Reconnect with your partner. Even if you’ve been together forever, you can still discover new things about one another by sharing new experiences together. Take a cooking or scuba class together, make new friends, travel, redecorate the house even if it’s on a DIY budget. Make a concerted effort to spice things up in the bedroom. Consider couples therapy or a therapy retreat to deepen your relationship. Schedule a weekly date night. Start a routine of talking for 20 minutes a day about anything other than the kids or financial/household responsibilities–and put down your phones and tablets.
Allow yourself to dream. If you had a magic wand, what would you want? Don’t set your own ceilings with self-limiting beliefs.
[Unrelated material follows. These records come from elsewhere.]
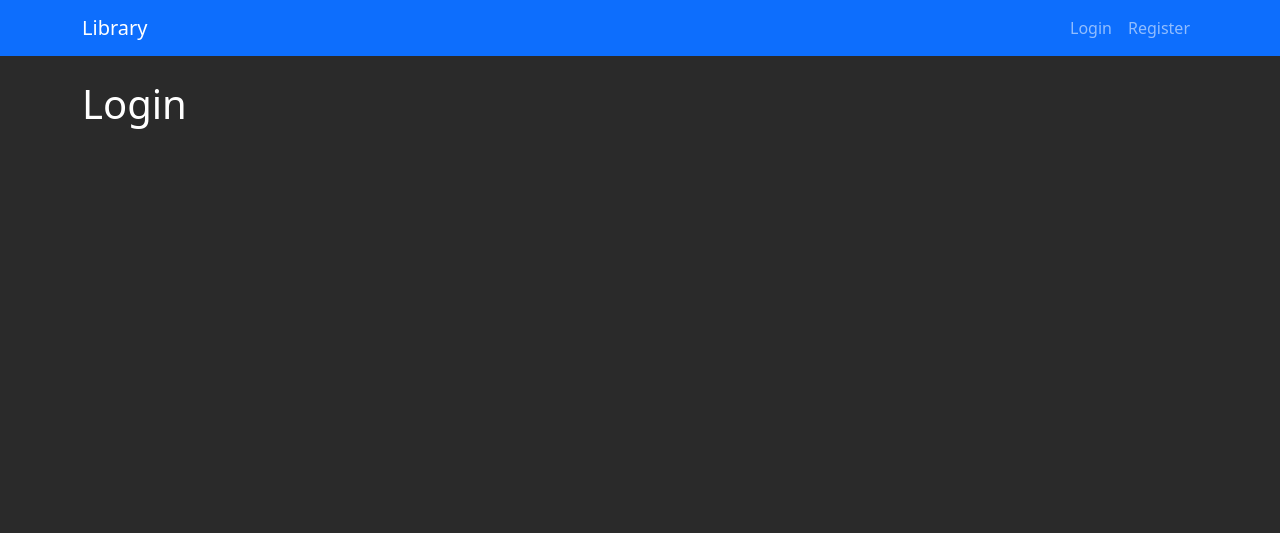
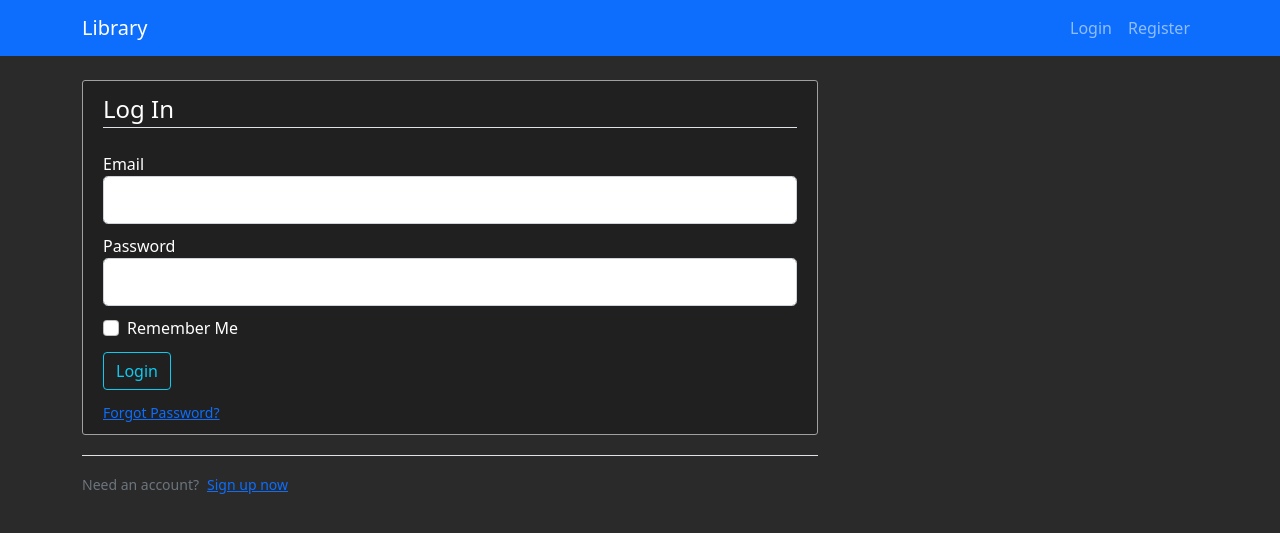
Before and after one commit to bhoward27/354-prj, a Flask app: page /login in a window 1280 px wide. Shown: the top 533 px of the page. Run offline with Flask 2, Linux system fonts and the light colour scheme.

Commit message:
Add login page. Add form formatting.
Added login page and form.
Added css formatting for register and login forms.

```diff
--- a/static/main.css
+++ b/static/main.css
@@ -7,3 +7,15 @@ body {
 h1, h2, h3, h4, h5, h6 {
     color: #ffffff;
 }
+
+.content-section {
+    background: #202020;
+    padding: 10px 20px;
+    border: 1px solid #a0a0a0;
+    border-radius: 3px;
+    margin-bottom: 20px;
+  }
+
+  .form-group {
+      margin-bottom: 10px;
+  }
--- a/templates/login.html
+++ b/templates/login.html
@@ -1,4 +1,54 @@
 {% extends "layout.html" %}
 {% block content %}
-    <h1>Login</h1>
+    <div class="content-section">
+        <form method="POST" action="">
+            {{ form.hidden_tag() }}
+            <fieldset class="form-group">
+                <legend class="border-bottom mb-4">Log In</legend>
+                <div class="form-group">
+                    {{ form.email.label(class="form-control-label") }}
+
+                    {% if form.email.errors %}
+                    {{ form.email(class="form-control form-control-lg is-invalid") }}
+                    <div class="invalid-feedback">
+                        {% for error in form.email.errors %}
+                            <span>{{ error }}</span>
+                        {% endfor %}
+                    </div>
+                {% else %}
+                    {{ form.email(class="form-control form-control-lg") }}
+                {% endif %}
+                </div>
+                <div class="form-group">
+                    {{ form.password.label(class="form-control-label") }}
+
+                    {% if form.password.errors %}
+                        {{ form.password(class="form-control form-control-lg is-invalid") }}
+                        <div class="invalid-feedback">
+                            {% for error in form.password.errors %}
+                                <span>{{ error }}</span>
+                            {% endfor %}
+                        </div>
+                    {% else %}
+                        {{ form.password(class="form-control form-control-lg") }}
+                    {% endif %}
+                </div>
+                <div class="form-check">
+                    {{ form.remember(class="form-check-input") }}
+                    {{ form.remember.label(class="form-check-label") }}
+                </div>
+            </fieldset>
+            <div class="form-group">
+                {{ form.submit(class="btn btn-outline-info") }}
+            </div>
+            <small class="text-muted">
+                <a href="#">Forgot Password?</a>
+            </small>
+        </form>
+    </div>
+    <div class="border-top pt-3">
+        <small class="text-muted">
+            Need an account?<a class="ms-2" href="{{ url_for('register') }}">Sign up now</a>
+        </small>
+    </div>
 {% endblock content %}
--- a/templates/register.html
+++ b/templates/register.html
@@ -90,16 +90,14 @@
                     {% endif %}
                 </div>
             </fieldset>
-            <br>
             <div class="form-group">
                 {{ form.submit(class="btn btn-outline-info") }}
             </div>
-            <br>
         </form>
     </div>
     <div class="border-top pt-3">
         <small class="text-muted">
-            Already Have An Account? <a class="ml-2" href="{{ url_for('login') }}">Sign In</a>
+            Already have an account? <a class="ml-2" href="{{ url_for('login') }}">Sign In</a>
         </small>
     </div>
 {% endblock content %}
```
Think about going back to school, changing careers, starting a new hobby or picking up an old one again, try new things like kick-boxing, arial yoga, or pottery.
Be of service to others. Helping others is an easy way to get out of our own heads. One client was dealing with multiple career and relationship issues volunteered in Haiti for a week and came back and said, “I have no problems.” Volunteer work can put things in perspective.
Consider a make-over for yourself or your home. It might sound superficial, but sometimes a fresh look can give a fresh perspective. Try a new haircut, work with a stylist or a friend who has great taste, or work with a personal trainer to have the body you’ve always wanted. These things can boost the self-esteem and promote confidence for new beginnings. If your home is feeling blah, consider a new coat of paint, some new throw pillows, planting a garden or creating a new space in your home for self-care like reading, yoga and meditation.
Identify a hero for this next phase of life. When my kids were young and I was running around like a chicken with my head cut off, my friend Barbara was at a different phase of life as an empty nester. I admired how she is always engaged in life and forever learning and growing. We had met when she went back to graduate school when her kids were getting older and I watched her move into part-time private practice, paint at her art studio and show her work in galleries, take cinema classes with her husband, travel with her girlfriends and now is enjoying being a grandmother too. She is my hero for the next phase of life. This helps me envision my path and know that exciting and new things are possible.
“It is never too late to be what you might have been.” ~George Eliot